● Work to be completed:
The records below are to be restated word for word; their pictures are not.

++++++++++

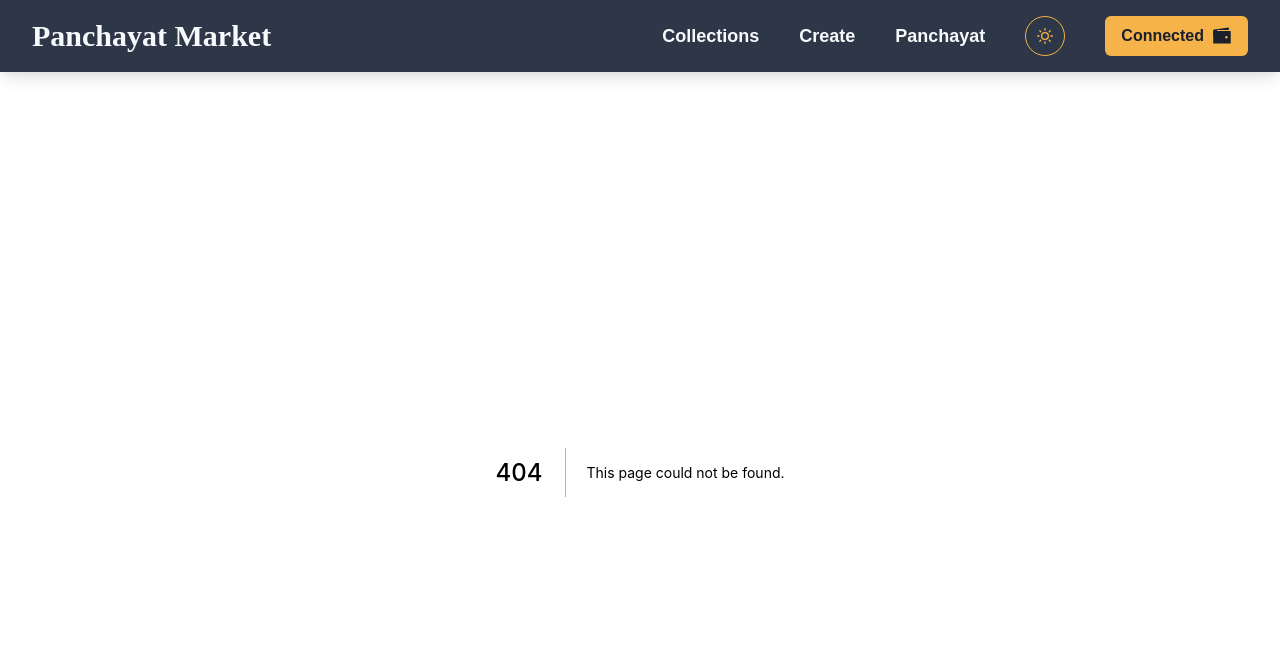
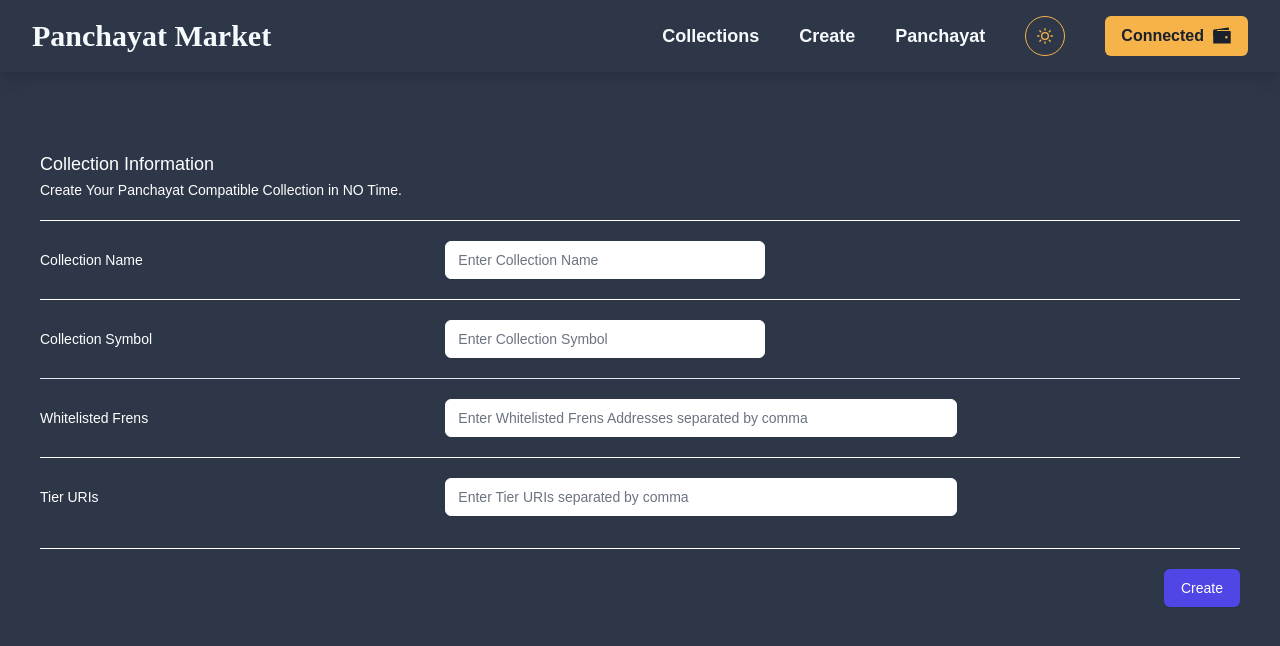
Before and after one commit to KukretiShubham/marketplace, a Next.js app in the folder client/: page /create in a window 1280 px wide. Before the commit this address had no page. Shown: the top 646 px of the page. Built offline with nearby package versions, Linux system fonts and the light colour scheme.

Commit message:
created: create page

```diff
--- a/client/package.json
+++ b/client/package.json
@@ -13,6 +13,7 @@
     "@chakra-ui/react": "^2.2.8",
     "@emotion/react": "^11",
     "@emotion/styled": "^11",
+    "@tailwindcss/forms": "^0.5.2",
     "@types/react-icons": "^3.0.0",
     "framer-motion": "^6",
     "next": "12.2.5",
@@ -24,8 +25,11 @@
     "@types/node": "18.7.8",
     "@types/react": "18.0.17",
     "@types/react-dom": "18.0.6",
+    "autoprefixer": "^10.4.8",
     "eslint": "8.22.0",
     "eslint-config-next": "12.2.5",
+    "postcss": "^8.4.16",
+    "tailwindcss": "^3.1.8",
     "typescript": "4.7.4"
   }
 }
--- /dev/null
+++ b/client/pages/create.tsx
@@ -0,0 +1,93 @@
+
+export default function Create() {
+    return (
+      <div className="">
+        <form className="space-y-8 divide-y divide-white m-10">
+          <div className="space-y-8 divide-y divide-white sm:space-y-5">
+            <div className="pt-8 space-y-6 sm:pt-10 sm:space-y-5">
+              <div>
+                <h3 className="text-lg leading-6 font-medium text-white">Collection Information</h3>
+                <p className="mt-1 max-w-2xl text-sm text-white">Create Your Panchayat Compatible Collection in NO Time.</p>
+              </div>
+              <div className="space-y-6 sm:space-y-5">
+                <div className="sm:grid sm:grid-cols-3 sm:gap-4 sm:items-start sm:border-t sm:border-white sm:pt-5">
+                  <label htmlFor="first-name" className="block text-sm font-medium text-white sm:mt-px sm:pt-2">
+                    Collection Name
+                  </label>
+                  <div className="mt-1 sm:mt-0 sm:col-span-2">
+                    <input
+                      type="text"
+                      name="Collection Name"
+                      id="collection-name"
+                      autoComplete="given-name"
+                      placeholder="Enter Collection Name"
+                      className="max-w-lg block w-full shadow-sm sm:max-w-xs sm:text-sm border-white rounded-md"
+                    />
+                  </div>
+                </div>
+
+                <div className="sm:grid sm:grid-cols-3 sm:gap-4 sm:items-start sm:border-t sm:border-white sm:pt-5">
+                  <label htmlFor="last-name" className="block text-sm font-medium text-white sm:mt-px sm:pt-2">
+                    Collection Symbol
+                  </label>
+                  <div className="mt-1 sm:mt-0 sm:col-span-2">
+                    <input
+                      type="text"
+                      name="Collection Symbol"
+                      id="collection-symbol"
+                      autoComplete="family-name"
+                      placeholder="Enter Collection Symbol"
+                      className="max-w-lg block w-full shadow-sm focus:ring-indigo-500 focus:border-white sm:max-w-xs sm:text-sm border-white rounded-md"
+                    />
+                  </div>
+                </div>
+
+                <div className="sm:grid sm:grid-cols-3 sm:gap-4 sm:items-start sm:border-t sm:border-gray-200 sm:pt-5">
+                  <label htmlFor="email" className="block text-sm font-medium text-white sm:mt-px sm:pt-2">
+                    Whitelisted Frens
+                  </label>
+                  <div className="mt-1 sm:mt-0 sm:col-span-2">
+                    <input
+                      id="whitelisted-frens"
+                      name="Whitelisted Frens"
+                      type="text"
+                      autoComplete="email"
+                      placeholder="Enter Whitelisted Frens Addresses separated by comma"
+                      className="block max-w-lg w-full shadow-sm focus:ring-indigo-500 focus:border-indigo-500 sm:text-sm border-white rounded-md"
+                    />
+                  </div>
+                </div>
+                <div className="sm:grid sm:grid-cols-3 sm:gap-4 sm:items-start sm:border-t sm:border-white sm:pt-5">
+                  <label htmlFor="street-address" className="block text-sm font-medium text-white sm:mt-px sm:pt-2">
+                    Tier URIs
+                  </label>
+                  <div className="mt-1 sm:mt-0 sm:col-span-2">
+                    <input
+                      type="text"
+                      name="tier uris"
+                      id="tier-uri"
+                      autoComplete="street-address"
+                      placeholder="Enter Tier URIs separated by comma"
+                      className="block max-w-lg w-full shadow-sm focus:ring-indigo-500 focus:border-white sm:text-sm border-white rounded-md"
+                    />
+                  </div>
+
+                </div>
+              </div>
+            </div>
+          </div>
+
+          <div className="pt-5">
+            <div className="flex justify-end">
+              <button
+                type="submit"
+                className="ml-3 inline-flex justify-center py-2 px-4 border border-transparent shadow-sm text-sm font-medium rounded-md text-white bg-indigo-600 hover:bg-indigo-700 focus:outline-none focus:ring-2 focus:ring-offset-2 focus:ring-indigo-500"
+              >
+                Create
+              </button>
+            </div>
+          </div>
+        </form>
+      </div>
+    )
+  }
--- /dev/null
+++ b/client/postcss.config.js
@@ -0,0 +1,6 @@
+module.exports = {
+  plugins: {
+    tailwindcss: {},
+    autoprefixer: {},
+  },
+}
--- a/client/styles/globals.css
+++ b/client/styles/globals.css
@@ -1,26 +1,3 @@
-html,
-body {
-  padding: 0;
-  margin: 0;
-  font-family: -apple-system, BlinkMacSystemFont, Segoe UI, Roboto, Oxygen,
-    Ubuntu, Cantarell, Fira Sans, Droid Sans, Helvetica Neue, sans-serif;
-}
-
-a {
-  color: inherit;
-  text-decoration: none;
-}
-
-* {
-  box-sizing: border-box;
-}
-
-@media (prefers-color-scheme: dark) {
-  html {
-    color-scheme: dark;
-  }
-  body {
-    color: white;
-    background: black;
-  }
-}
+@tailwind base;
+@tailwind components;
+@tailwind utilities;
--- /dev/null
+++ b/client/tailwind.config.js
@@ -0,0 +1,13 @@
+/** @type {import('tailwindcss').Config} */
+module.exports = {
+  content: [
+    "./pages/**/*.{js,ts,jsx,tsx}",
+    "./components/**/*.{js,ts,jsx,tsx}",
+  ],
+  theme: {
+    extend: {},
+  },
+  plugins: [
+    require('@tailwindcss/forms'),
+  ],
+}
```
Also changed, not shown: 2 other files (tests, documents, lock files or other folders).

++++++++++

● Your solution:
Before and after one commit to KukretiShubham/marketplace, a Next.js app in the folder client/: page /create in a window 1280 px wide. Before the commit this address had no page. Shown: the top 646 px of the page. Built offline with nearby package versions, Linux system fonts and the light colour scheme.

Commit message:
created: create page

```diff
--- a/client/package.json
+++ b/client/package.json
@@ -13,6 +13,7 @@
     "@chakra-ui/react": "^2.2.8",
     "@emotion/react": "^11",
     "@emotion/styled": "^11",
+    "@tailwindcss/forms": "^0.5.2",
     "@types/react-icons": "^3.0.0",
     "framer-motion": "^6",
     "next": "12.2.5",
@@ -24,8 +25,11 @@
     "@types/node": "18.7.8",
     "@types/react": "18.0.17",
     "@types/react-dom": "18.0.6",
+    "autoprefixer": "^10.4.8",
     "eslint": "8.22.0",
     "eslint-config-next": "12.2.5",
+    "postcss": "^8.4.16",
+    "tailwindcss": "^3.1.8",
     "typescript": "4.7.4"
   }
 }
--- /dev/null
+++ b/client/pages/create.tsx
@@ -0,0 +1,93 @@
+
+export default function Create() {
+    return (
+      <div className="">
+        <form className="space-y-8 divide-y divide-white m-10">
+          <div className="space-y-8 divide-y divide-white sm:space-y-5">
+            <div className="pt-8 space-y-6 sm:pt-10 sm:space-y-5">
+              <div>
+                <h3 className="text-lg leading-6 font-medium text-white">Collection Information</h3>
+                <p className="mt-1 max-w-2xl text-sm text-white">Create Your Panchayat Compatible Collection in NO Time.</p>
+              </div>
+              <div className="space-y-6 sm:space-y-5">
+                <div className="sm:grid sm:grid-cols-3 sm:gap-4 sm:items-start sm:border-t sm:border-white sm:pt-5">
+                  <label htmlFor="first-name" className="block text-sm font-medium text-white sm:mt-px sm:pt-2">
+                    Collection Name
+                  </label>
+                  <div className="mt-1 sm:mt-0 sm:col-span-2">
+                    <input
+                      type="text"
+                      name="Collection Name"
+                      id="collection-name"
+                      autoComplete="given-name"
+                      placeholder="Enter Collection Name"
+                      className="max-w-lg block w-full shadow-sm sm:max-w-xs sm:text-sm border-white rounded-md"
+                    />
+                  </div>
+                </div>
+
+                <div className="sm:grid sm:grid-cols-3 sm:gap-4 sm:items-start sm:border-t sm:border-white sm:pt-5">
+                  <label htmlFor="last-name" className="block text-sm font-medium text-white sm:mt-px sm:pt-2">
+                    Collection Symbol
+                  </label>
+                  <div className="mt-1 sm:mt-0 sm:col-span-2">
+                    <input
+                      type="text"
+                      name="Collection Symbol"
+                      id="collection-symbol"
+                      autoComplete="family-name"
+                      placeholder="Enter Collection Symbol"
+                      className="max-w-lg block w-full shadow-sm focus:ring-indigo-500 focus:border-white sm:max-w-xs sm:text-sm border-white rounded-md"
+                    />
+                  </div>
+                </div>
+
+                <div className="sm:grid sm:grid-cols-3 sm:gap-4 sm:items-start sm:border-t sm:border-gray-200 sm:pt-5">
+                  <label htmlFor="email" className="block text-sm font-medium text-white sm:mt-px sm:pt-2">
+                    Whitelisted Frens
+                  </label>
+                  <div className="mt-1 sm:mt-0 sm:col-span-2">
+                    <input
+                      id="whitelisted-frens"
+                      name="Whitelisted Frens"
+                      type="text"
+                      autoComplete="email"
+                      placeholder="Enter Whitelisted Frens Addresses separated by comma"
+                      className="block max-w-lg w-full shadow-sm focus:ring-indigo-500 focus:border-indigo-500 sm:text-sm border-white rounded-md"
+                    />
+                  </div>
+                </div>
+                <div className="sm:grid sm:grid-cols-3 sm:gap-4 sm:items-start sm:border-t sm:border-white sm:pt-5">
+                  <label htmlFor="street-address" className="block text-sm font-medium text-white sm:mt-px sm:pt-2">
+                    Tier URIs
+                  </label>
+                  <div className="mt-1 sm:mt-0 sm:col-span-2">
+                    <input
+                      type="text"
+                      name="tier uris"
+                      id="tier-uri"
+                      autoComplete="street-address"
+                      placeholder="Enter Tier URIs separated by comma"
+                      className="block max-w-lg w-full shadow-sm focus:ring-indigo-500 focus:border-white sm:text-sm border-white rounded-md"
+                    />
+                  </div>
+
+                </div>
+              </div>
+            </div>
+          </div>
+
+          <div className="pt-5">
+            <div className="flex justify-end">
+              <button
+                type="submit"
+                className="ml-3 inline-flex justify-center py-2 px-4 border border-transparent shadow-sm text-sm font-medium rounded-md text-white bg-indigo-600 hover:bg-indigo-700 focus:outline-none focus:ring-2 focus:ring-offset-2 focus:ring-indigo-500"
+              >
+                Create
+              </button>
+            </div>
+          </div>
+        </form>
+      </div>
+    )
+  }
--- /dev/null
+++ b/client/postcss.config.js
@@ -0,0 +1,6 @@
+module.exports = {
+  plugins: {
+    tailwindcss: {},
+    autoprefixer: {},
+  },
+}
--- a/client/styles/globals.css
+++ b/client/styles/globals.css
@@ -1,26 +1,3 @@
-html,
-body {
-  padding: 0;
-  margin: 0;
-  font-family: -apple-system, BlinkMacSystemFont, Segoe UI, Roboto, Oxygen,
-    Ubuntu, Cantarell, Fira Sans, Droid Sans, Helvetica Neue, sans-serif;
-}
-
-a {
-  color: inherit;
-  text-decoration: none;
-}
-
-* {
-  box-sizing: border-box;
-}
-
-@media (prefers-color-scheme: dark) {
-  html {
-    color-scheme: dark;
-  }
-  body {
-    color: white;
-    background: black;
-  }
-}
+@tailwind base;
+@tailwind components;
+@tailwind utilities;
--- /dev/null
+++ b/client/tailwind.config.js
@@ -0,0 +1,13 @@
+/** @type {import('tailwindcss').Config} */
+module.exports = {
+  content: [
+    "./pages/**/*.{js,ts,jsx,tsx}",
+    "./components/**/*.{js,ts,jsx,tsx}",
+  ],
+  theme: {
+    extend: {},
+  },
+  plugins: [
+    require('@tailwindcss/forms'),
+  ],
+}
```
Also changed, not shown: 2 other files (tests, documents, lock files or other folders).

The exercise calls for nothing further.